HONG KONG — Apple’s iPhone 4S was on sale on Hong Kong’s grey market at the weekend, attracting hundreds of fans paying up to six times official prices to get their hands on the latest model.
The smartphone, released in seven countries on Friday, was not yet officially for sale in the southern Chinese city but dealers had imported them, mainly from Australia and Japan, for resale to local customers.
The phones are retailing for between HK$10,000 and HK$12,000 ($1,300-$1,500) on the grey market. Depending on their memory capacity they are priced between $199 and $399 in the United States with a two-year contract.
“I have sold about 100 iPhone 4S since yesterday,” dealer Ma Hui of Chu Lok Telecom in the bustling shopping district of Mongkok said Sunday.
“Several customers bought 10 of them to resell to others,” he told AFP, as he brought the new phones into his shop before opening for business.
But Ma said the demand for the 4S was less than the frenzy that accompanied the launch of the iPhone 4.
The latest Apple product will be released for sale in another 22 countries on October 28 but dealers in Hong Kong, which has many enthusiastic Apple followers, only expect it to be launched there towards the end of the year.
The Chinese-language Apple Daily News reported Sunday that one mainland Chinese customer had spent HK$861,000 for 82 new phones.
Watergate’s John Dean thinks Trump wrote part of his legal team’s brief — because it’s so terrible
Former White House counsel for Richard Nixon, John Dean, explained that the legal brief out of President Donald Trump's White House was so bad that it had to have been dictated by Trump himself.
Saturday evening, Trump's legal team, chaired by Trump lawyer Jay Sekulow and White House counsel Pat Cipollone, filed their own form of a legal brief that responded to the case filed by Democrats ahead of Tuesday's impeachment trial.
The document called the proceedings “constitutionally invalid” and claims House Democrats are staging a “dangerous attack” with a “brazen and unlawful attempt to overturn the results of the 2016 election and interfere with the 2020 election.”

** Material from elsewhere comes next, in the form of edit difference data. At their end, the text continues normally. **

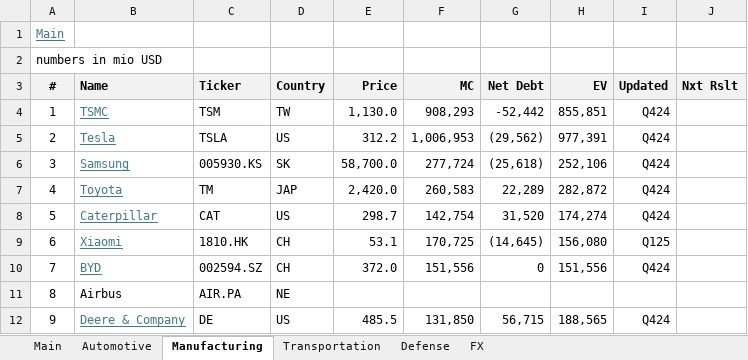
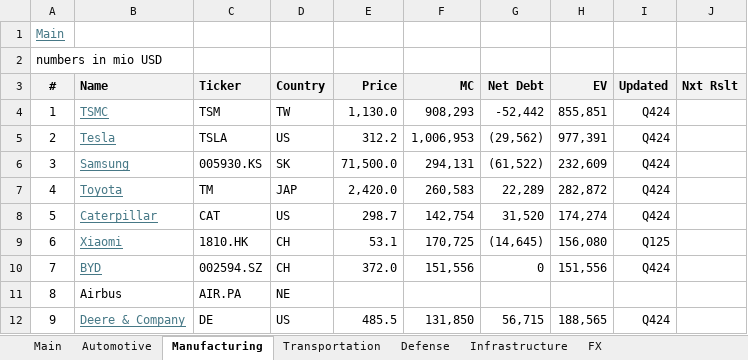
Before and after one commit to oscarsettje/MetaModels, an Excel workbook: Industrials.xlsx, sheet Manufacturing, drawn as a sheet; only a part is shown; values as stored, in another font and other column widths than the file's, no borders; conditional formats not drawn; the diff names each change by its address in the sheet, - before the commit and + after, or states it on an @@ line.

```diff
--- a/Industrials.xlsx (sheet Manufacturing)
+++ b/Industrials.xlsx (sheet Manufacturing)
+sheet tab: Infrastructure
-E6 (Price): 58,700.0
+E6 (Price): 71,500.0
-F6 (MC): 277,724
+F6 (MC): 294,131
-G6 (Net Debt): (25,618)
+G6 (Net Debt): (61,522)
-H6 (EV): 252,106
+H6 (EV): 232,609
```
Also changed, not shown: ConsumerGoods.xlsx, Entertainment.xlsx, 5 other files.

WATCH: Prince Harry explains why he and Meghan are leaving the royal family — but promises ‘a life of service’
Prince Harry posted a video from an HIV/AIDS fundraiser his mother once supported, where he explained his methodology for leaving his profile role as a royal.
"I will continue to be the same man who holds his country dear," said Harry.
He went on to say that he doesn't intend to walk away and he certainly won't walk away from his causes and interests. "We intend to live a life of service."
In the speech, he thanked those who took him under their wing in the absence of his mother
"I hope you can understand that it's what it had come to," he said for why their family intends to step back.
‘You cannot expect anything but fascism’: Pedagogy theorist on how Trump ‘legitimated a culture of lying, cruelty and a collapse of social responsibility’
The impeachment of Donald Trump appears to be a crisis without a history, at least a history that illuminates, not just comparisons with other presidential impeachments, but a history that provides historical lessons regarding its relationship to a previous age of tyranny that ushered in horrors associated with a fascist politics in the 1930s. In the age of Trump, history is now used to divert and elude the most serious questions to be raised about the impeachment crisis. The legacy of earlier presidential impeachments, which include Andrew Johnson and Bill Clinton, provide a comparative historical context for analysis and criticism. And while Trump’s impeachment is often defined as a more serious constitutional crisis given his attempt to use the power of the presidency to advance his personal political agenda, it is a crisis that willfully ignores the conditions that gave rise to Trump’s presidency along with its recurring pattern of authoritarian behavior, policies, and practices. One result is that the impeachment process with its abundance of political theater and insipid media coverage treats Trump’s crimes as the endpoint of an abuse of power and an illegal act, rather than as a political action that is symptomatic of a long legacy of conditions that have led to the United States’ slide into the abyss of authoritarianism.